▶ **WORK TO COMPLETE**: When the line containing "# Live Link" appears in the entries below, begin printing there and stop after the line containing "-1. [Insurance Policy"; print each of those lines exactly and no other line.

[DATA PROVIDED]

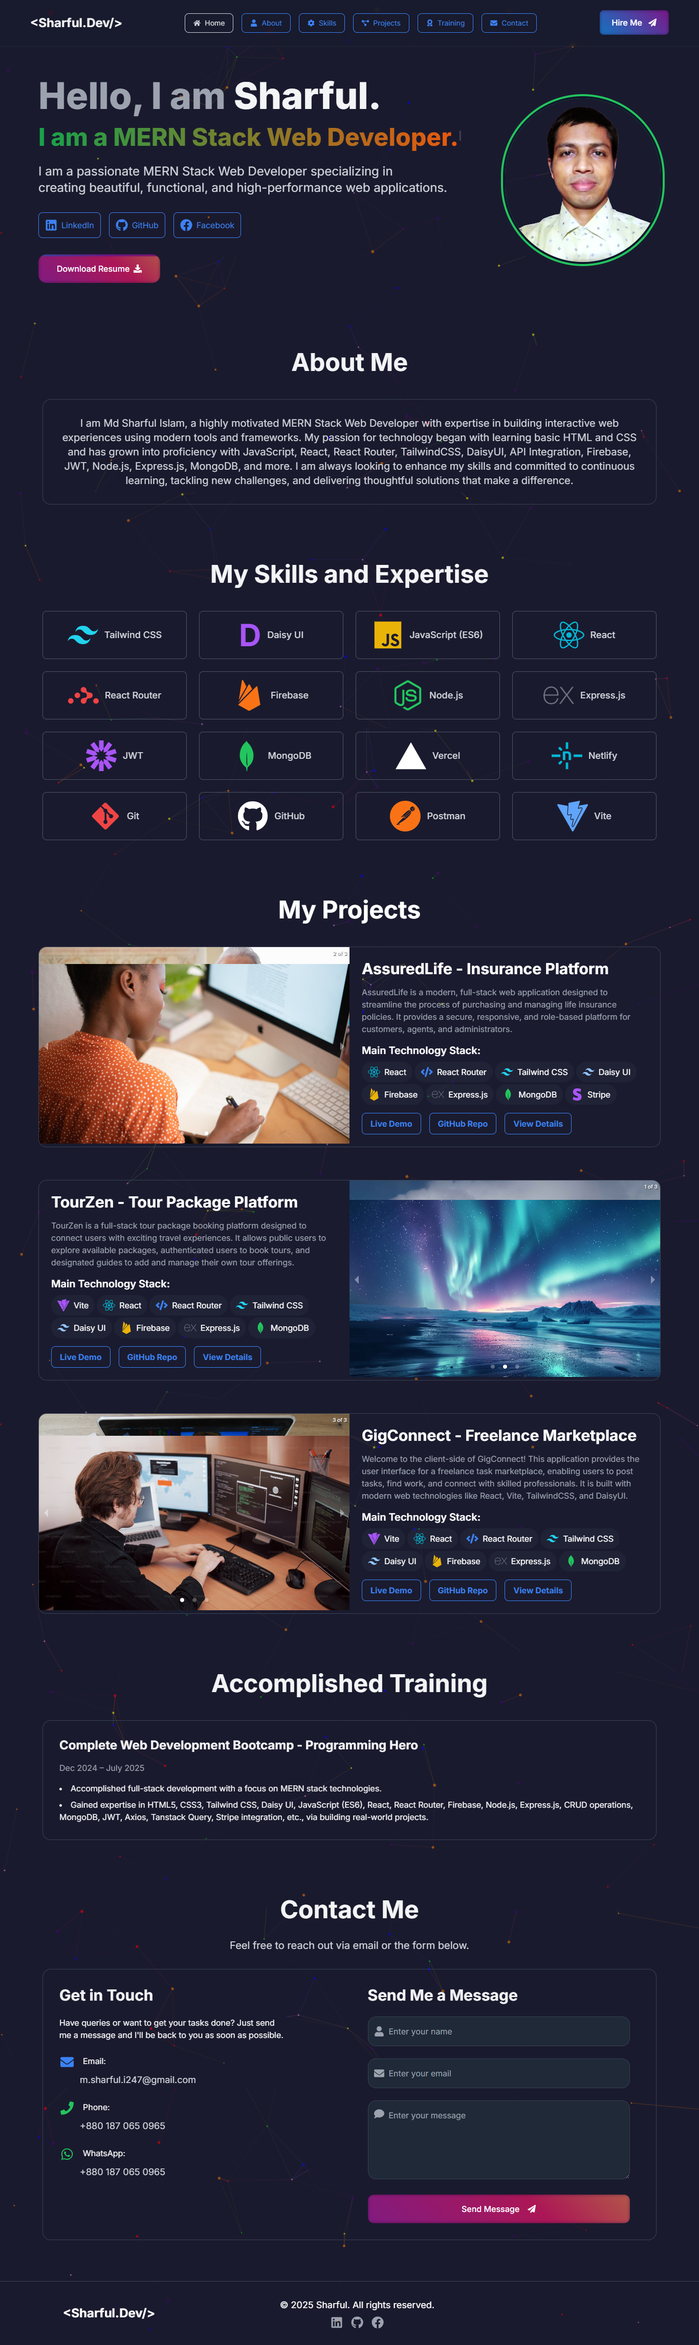
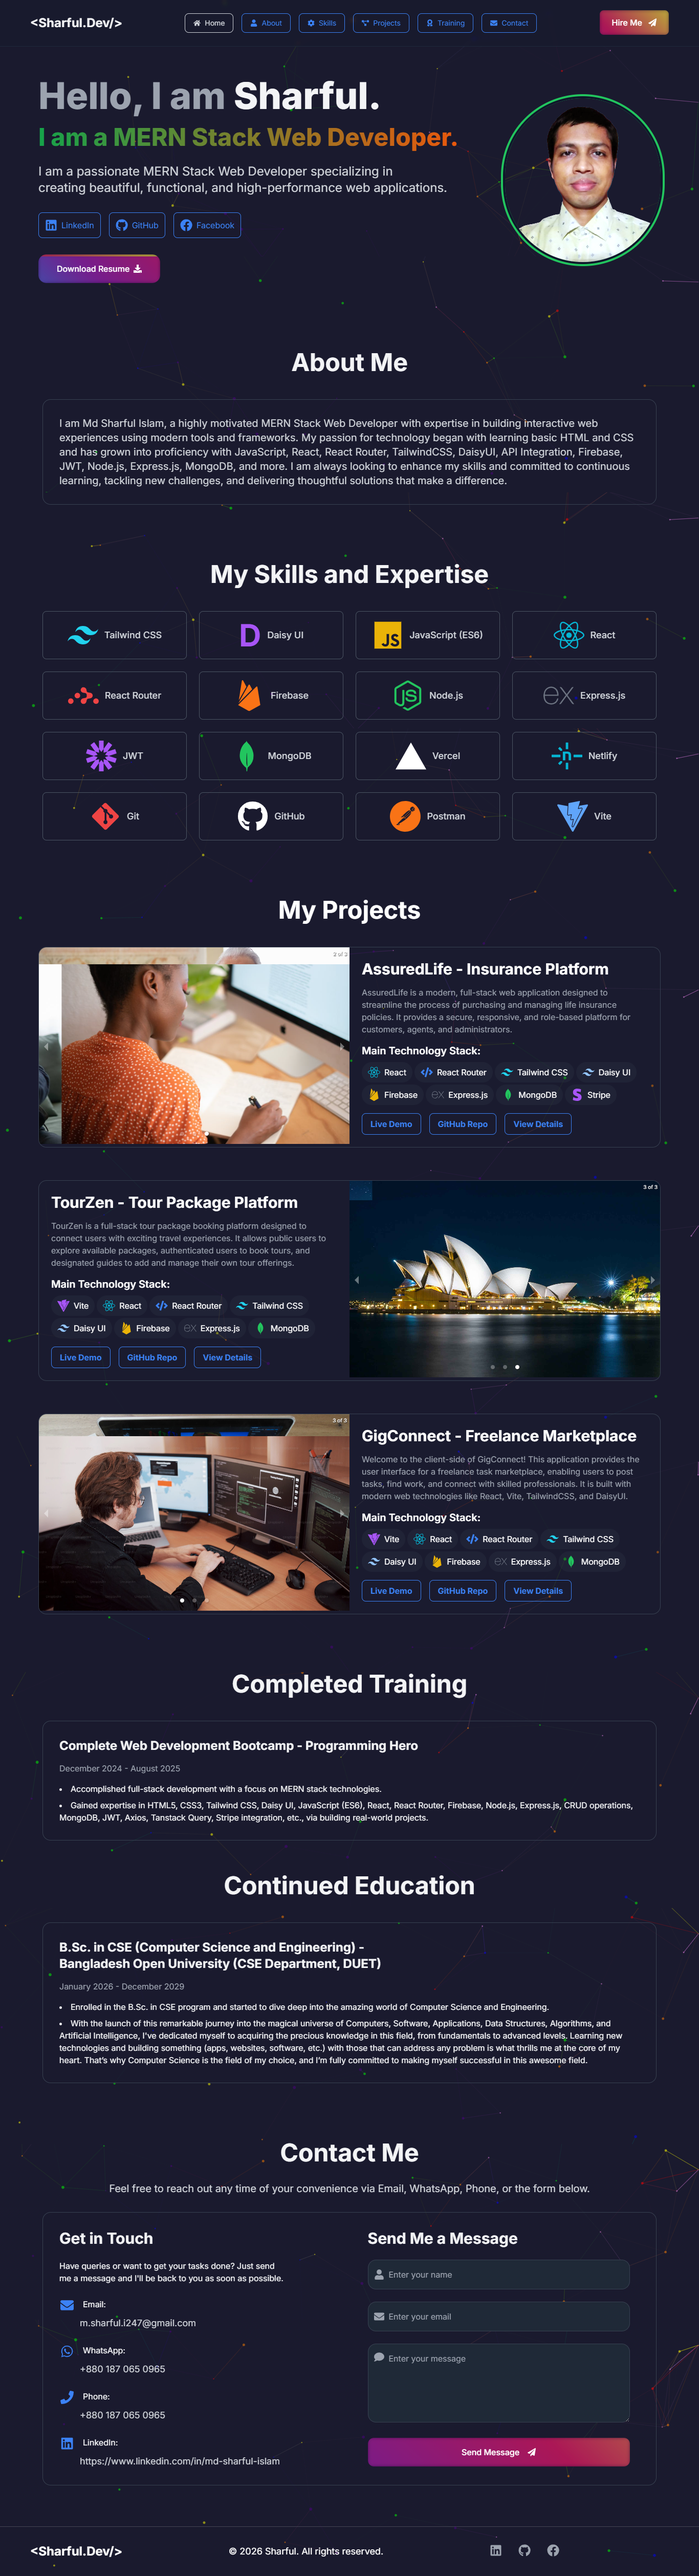
Updated README.md & added full-page screenshot of Live Site.

diff --git a/README.md b/README.md
@@ -10,7 +10,7 @@ I am Md Sharful Islam, a highly motivated MERN Stack Web Developer with expertis
 
 
 # Live Link 
-📟 [Md Sharful Islam](https://ronnie012.github.io/sharful.dev/):    [https://ronnie012.github.io/sharful.dev/]
+📟 [Md Sharful Islam](https://sharful-dev.vercel.app/):    [https://sharful-dev.vercel.app/]
 
 
 # Screenshot of My Live Portfolio Website
@@ -37,11 +37,11 @@ Below is a selection of projects I have built that demonstrate my ability to sol
 
 
 
-1. [Insurance Policy Management Website](https://assured-life.web.app/). A responsive web application for booking lawyer appointments, built with HTML, TailwindCSS, DaisyUI, JavaScript, React, React Router, Firebase, Express.js, and MongoDB.
+1. [Insurance Policy Management Website](https://assured-life-upgraded.web.app/). A responsive web application for booking lawyer appointments, built with HTML, TailwindCSS, DaisyUI, JavaScript, React, React Router, Firebase, Express.js, and MongoDB.
 
 2. [Tour Package Management Website](https://tour-zen-012-upgraded.web.app/). A responsive web application for booking lawyer appointments, built with HTML, TailwindCSS, DaisyUI, JavaScript, React, React Router, Firebase, Express.js, and MongoDB.
 
-3. [Freelance Task Marketplace Platform](https://gig-connect-012.web.app/). A responsive web application for booking lawyer appointments, built with HTML, TailwindCSS, DaisyUI, JavaScript, React, React Router, Firebase, Express.js, and MongoDB.
+3. [Freelance Task Marketplace Platform](https://gig-connect-012-upgraded.web.app/). A responsive web application for booking lawyer appointments, built with HTML, TailwindCSS, DaisyUI, JavaScript, React, React Router, Firebase, Express.js, and MongoDB.
 
 4. [Modern App Store Website](https://app-store-012.web.app/). A responsive web application for booking lawyer appointments, built with HTML, TailwindCSS, DaisyUI, JavaScript, React, and React Router.
 
@@ -69,10 +69,11 @@ My fascination with technology began at a young age, starting with basic HTML an
 # Contact Me
 I’m always excited to collaborate on new projects or discuss potential opportunities. Feel free to reach out: <br>
 Email: m.sharful.i247@gmail.com <br>
-Phone: +880 187065 0965 (WhatsApp) <br>
 WhatsApp: +880 187 065 0965 <br>
+Phone: +880 187 065 0965 <br>
+LinkedIn: https://linkedin.com/in/md-sharful-islam <br>
 GitHub: [ronnie012](https://github.com/ronnie012)
 
 <br>
 
-Built with passion by Md Sharful Islam  © 2025 Md Sharful Islam. All rights reserved.
+Built with passion by Md Sharful Islam  © 2026 Md Sharful Islam. All rights reserved.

[/DATA PROVIDED]

▶ **SOLUTION**:
 # Live Link 
-📟 [Md Sharful Islam](https://ronnie012.github.io/sharful.dev/):    [https://ronnie012.github.io/sharful.dev/]
+📟 [Md Sharful Islam](https://sharful-dev.vercel.app/):    [https://sharful-dev.vercel.app/]
 
 
 # Screenshot of My Live Portfolio Website
@@ -37,11 +37,11 @@ Below is a selection of projects I have built that demonstrate my ability to sol
 
 
 
-1. [Insurance Policy Management Website](https://assured-life.web.app/). A responsive web application for booking lawyer appointments, built with HTML, TailwindCSS, DaisyUI, JavaScript, React, React Router, Firebase, Express.js, and MongoDB.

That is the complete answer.